The draft document predictably raises concerns about the lack of a backstop for the UK’s Irish border, adding “negotiations can only progress as along as all commitments undertaken so far are respected in full.”
Home Secretary Sajid Javid wants the EU27 to start planning for what has been agreed, not just what hasn’t.
After announcing the UK’s plan for processing applications from EU citizens, he said: “I am concerned that I have not seen any similar plans on how EU member states are going to support British nationals in their countries.
“This is not good enough and I hope both the European parliament and commission will exert more pressure for them to do this as soon as possible.”
5) It’s Always Lovely When A Minister With A Punable Surname Quits
Another week, another ministerial resignation.
But whereas Phillip Lee was a non-Brexit minister resigning over Brexit, the departure of Greg Hands from the Department of International Trade has nothing to do with the UK leaving the EU.
Hands is stepping down in order to vote against the Government on expanding Heathrow. The Chelsea & Fulham MP pledged to his constituents at the 2017 election to vote against a third runway at the airport.
With Hands quitting to honour his election vow, all eyes turn to Boris Johnson, who has also vowed to oppose the runway.
It seems that the Foreign Secretary is being given a free pass by Downing Street, as he’ll be in Luxembourg when the vote takes place.
I’m sure Theresa May will be calling in that favour very soon.
Don’t Get Angry, Get Blogging…
At HuffPost we love a good blog, and here are the finest Brexit-penned entries from this week. Have a read, and if any of them provoke an urge in you to speak your brain, send a blog to firstname.lastname@example.org and you could find yourself in this very newsletter.
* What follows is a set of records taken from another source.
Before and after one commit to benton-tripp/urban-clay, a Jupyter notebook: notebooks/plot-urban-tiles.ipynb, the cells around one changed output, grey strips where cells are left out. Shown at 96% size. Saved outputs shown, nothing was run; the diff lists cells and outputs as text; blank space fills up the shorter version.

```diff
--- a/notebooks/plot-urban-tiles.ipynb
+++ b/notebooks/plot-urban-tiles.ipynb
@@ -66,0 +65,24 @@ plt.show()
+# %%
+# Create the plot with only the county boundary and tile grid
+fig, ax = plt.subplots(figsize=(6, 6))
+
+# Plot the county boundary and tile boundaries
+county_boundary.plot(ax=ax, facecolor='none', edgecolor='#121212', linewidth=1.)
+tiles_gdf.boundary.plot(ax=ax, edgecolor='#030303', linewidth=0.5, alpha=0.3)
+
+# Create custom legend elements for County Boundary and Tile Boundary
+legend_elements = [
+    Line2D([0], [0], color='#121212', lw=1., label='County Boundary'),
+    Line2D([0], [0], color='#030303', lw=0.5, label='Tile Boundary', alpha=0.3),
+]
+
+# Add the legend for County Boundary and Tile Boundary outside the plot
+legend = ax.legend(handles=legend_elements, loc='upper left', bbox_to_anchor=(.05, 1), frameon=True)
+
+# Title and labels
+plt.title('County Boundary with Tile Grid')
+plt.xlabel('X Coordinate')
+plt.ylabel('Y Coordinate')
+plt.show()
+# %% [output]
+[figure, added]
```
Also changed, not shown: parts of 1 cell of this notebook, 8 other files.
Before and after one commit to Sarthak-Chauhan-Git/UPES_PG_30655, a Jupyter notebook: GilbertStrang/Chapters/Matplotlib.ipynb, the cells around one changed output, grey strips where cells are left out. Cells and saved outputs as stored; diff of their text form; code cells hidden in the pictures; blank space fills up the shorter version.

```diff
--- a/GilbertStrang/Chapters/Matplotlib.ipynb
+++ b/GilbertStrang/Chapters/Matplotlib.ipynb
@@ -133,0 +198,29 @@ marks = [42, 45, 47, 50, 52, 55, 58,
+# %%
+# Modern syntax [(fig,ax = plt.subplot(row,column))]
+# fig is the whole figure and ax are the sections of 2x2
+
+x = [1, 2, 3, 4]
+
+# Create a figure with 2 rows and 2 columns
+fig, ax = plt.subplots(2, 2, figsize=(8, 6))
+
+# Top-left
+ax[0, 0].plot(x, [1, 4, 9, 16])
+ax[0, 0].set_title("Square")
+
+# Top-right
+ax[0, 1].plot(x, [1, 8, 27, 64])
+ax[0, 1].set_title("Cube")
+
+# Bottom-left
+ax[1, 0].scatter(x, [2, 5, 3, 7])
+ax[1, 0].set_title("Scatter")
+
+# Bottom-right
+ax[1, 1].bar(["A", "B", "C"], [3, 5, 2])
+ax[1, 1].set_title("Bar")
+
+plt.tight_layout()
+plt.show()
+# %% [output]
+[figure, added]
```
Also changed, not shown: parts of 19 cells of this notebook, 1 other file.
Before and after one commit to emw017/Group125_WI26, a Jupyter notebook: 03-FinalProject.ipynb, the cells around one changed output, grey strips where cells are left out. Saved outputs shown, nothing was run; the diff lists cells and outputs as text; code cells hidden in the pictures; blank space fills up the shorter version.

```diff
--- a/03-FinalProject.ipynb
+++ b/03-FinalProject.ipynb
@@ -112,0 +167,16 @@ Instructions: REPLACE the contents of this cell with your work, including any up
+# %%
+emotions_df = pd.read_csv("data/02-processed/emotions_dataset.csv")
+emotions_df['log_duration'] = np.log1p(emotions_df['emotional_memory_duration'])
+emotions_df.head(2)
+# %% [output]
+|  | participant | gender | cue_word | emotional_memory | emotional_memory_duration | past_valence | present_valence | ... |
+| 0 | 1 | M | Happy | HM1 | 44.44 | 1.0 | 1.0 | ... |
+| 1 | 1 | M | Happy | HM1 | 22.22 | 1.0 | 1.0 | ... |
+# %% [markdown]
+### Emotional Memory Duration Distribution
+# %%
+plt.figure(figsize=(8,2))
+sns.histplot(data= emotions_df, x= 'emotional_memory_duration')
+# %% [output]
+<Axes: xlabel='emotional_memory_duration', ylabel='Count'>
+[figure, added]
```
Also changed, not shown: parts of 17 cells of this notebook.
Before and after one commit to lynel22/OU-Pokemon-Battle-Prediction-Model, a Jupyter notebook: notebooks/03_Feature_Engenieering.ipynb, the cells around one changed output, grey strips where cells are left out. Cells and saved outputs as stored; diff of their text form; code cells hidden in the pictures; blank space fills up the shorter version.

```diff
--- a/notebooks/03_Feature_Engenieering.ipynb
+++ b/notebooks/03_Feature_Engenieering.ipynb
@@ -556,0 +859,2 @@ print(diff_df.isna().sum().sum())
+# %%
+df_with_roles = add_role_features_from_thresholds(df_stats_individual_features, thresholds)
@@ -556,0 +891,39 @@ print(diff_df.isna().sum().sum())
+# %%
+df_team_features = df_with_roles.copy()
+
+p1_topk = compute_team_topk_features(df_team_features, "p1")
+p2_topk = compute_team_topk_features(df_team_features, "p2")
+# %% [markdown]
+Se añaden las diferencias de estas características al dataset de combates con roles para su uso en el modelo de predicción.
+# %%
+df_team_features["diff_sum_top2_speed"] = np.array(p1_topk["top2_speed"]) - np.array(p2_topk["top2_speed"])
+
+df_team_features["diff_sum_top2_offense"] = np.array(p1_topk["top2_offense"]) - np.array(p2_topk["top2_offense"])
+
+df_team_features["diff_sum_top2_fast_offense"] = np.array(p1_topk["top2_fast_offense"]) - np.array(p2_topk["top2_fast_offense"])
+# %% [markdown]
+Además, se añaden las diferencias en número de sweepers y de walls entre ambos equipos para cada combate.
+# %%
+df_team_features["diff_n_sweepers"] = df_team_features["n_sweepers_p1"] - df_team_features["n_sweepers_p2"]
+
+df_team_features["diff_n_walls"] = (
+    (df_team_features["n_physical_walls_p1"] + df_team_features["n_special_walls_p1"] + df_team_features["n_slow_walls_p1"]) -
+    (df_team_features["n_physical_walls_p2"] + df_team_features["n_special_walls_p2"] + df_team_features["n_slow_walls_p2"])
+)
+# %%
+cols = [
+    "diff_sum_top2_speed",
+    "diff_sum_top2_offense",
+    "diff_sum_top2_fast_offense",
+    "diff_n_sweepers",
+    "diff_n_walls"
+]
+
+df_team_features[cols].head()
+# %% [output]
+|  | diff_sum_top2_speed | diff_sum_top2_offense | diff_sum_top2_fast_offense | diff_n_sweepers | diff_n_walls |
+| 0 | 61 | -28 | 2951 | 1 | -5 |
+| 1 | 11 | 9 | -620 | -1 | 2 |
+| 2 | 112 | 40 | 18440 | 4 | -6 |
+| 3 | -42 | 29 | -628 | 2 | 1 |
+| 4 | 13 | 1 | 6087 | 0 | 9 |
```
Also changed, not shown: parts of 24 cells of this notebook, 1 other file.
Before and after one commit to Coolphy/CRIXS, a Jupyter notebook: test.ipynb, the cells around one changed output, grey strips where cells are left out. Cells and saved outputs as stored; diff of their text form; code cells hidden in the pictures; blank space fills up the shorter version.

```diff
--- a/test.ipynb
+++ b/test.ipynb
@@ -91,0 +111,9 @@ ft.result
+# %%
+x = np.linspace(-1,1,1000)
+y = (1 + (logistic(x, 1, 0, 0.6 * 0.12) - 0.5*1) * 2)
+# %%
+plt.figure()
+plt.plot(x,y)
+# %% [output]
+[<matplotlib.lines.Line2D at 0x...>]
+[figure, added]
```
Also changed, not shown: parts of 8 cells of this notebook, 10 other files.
Catherine Barnard on how two years on, we still don’t know what Brexit means
Geraint Davies on how air pollution hits the poor hardest - and why Brexit will only make things worse
Dr Louise Irvine on why the ‘Brexit dividend’ for the NHS distracts from wider issues about the service’s future
Alan Grant on why a post-Brexit CANZUK agreement might be the deal our economy needs